YOU COMMA IDIOT
By Doug Harris

Given that it takes the form of a narrative unconventionally told in the second person, the title of this good-natured debut novel by film producer Doug Harris need not be taken as directed at the reader. Instead, the “idiot” is likely meant to refer to the slacker hero, 28-year-old Lee Goodstone.

Despite the quirky presentation, which is fluently handled and becomes scarcely noticeable after a few pages, Lee is a very familiar character. The star of what is sometimes called LoserLit, he is a scrawny, sensitive, self-deprecating, going-nowhere kind of guy, living in a spectacular loft apartment he admits is a cliché while making a comfortable living selling (mostly soft) drugs. Other elements common to the genre include the gang of friends that have hung together since childhood (cases of arrested development unable to grow up and get a life), and the unprepossessing Lee’s baffling ability to get gorgeous, intelligent women to go to bed with him.

Various unrelated things happen. One of Lee’s friends is accused of murder. Another’s girlfriend takes up with Lee. His drug business, which he is apathetic about anyway, starts to go down the tube. All of these are just pegs on which to hang a tapestry of observational humour as Lee casts a cold eye on the Montreal scene.

Genuinely funny at times, and always easy to like, You Comma Idiot has definite generic limitations. The characters rarely rise above being types, with the one exception being Lee’s eccentric Dealer, a wonderful comic creation. Some parts, like the satire of the news media, don’t come off at all. The tone frequently turns overly sentimental, and the subplots are resolved in a perfunctory and uninteresting way. But at this best Harris gives plenty of evidence that he is a good writer capable of doing more in the future with less formulaic material.

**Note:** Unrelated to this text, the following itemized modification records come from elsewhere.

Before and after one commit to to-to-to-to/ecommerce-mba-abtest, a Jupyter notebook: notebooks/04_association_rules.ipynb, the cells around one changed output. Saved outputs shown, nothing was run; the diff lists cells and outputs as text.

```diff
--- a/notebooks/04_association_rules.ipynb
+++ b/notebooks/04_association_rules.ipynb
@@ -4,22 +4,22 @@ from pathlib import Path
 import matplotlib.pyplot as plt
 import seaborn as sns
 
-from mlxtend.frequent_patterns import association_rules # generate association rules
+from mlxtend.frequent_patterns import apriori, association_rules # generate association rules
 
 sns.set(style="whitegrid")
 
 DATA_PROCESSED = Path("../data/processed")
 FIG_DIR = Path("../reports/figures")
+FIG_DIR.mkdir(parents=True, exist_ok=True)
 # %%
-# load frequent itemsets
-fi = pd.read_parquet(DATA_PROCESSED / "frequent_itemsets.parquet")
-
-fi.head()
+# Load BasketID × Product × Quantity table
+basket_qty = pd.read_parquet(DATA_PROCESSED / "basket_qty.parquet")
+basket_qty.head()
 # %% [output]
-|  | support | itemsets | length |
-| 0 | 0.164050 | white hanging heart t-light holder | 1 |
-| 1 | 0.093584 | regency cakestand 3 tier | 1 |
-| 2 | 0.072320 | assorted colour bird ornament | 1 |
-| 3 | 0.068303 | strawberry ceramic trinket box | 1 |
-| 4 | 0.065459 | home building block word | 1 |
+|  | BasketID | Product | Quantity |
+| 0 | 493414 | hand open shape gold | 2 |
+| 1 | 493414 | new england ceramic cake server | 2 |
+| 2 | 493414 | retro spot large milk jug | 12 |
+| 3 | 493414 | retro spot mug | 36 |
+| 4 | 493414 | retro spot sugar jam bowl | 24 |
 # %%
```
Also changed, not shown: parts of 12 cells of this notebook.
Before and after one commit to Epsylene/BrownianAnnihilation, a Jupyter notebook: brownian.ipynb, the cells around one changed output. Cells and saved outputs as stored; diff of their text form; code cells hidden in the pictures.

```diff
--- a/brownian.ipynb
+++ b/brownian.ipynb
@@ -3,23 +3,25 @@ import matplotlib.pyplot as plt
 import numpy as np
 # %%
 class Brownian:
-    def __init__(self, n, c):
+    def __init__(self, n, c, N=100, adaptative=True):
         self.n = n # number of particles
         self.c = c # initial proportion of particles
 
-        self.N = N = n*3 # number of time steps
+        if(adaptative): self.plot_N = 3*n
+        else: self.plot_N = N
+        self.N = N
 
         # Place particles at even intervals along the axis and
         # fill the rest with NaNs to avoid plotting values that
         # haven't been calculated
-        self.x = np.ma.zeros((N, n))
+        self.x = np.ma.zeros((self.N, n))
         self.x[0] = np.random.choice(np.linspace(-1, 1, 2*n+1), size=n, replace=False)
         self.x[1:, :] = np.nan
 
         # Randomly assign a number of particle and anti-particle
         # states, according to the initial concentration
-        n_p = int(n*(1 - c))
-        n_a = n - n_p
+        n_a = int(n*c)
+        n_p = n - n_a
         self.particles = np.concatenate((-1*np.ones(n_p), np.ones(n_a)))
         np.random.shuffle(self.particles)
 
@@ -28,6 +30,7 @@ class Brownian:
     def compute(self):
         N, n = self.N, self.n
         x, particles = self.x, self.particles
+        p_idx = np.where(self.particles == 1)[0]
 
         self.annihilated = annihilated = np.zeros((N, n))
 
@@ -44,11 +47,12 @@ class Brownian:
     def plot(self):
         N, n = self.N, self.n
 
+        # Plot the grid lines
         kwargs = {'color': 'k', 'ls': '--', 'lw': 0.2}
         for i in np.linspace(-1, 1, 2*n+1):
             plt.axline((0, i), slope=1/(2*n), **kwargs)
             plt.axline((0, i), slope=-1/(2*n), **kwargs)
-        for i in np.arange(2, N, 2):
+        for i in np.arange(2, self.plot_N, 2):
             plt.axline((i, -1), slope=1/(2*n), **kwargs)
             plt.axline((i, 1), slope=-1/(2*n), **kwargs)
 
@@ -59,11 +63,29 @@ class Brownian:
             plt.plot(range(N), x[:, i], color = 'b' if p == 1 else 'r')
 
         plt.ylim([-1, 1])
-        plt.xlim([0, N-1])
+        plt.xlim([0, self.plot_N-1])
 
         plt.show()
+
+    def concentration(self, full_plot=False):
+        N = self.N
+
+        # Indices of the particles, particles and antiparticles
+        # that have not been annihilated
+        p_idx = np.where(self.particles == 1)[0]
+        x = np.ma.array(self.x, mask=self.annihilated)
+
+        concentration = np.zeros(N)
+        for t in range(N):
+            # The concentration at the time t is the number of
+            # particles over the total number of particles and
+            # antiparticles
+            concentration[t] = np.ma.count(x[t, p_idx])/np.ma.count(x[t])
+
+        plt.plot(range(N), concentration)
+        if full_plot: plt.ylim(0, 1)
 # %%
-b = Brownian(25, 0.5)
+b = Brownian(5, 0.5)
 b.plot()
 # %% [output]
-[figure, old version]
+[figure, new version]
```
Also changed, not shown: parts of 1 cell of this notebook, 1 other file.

Notes:
Review first published in Quill & Quire, September 2010.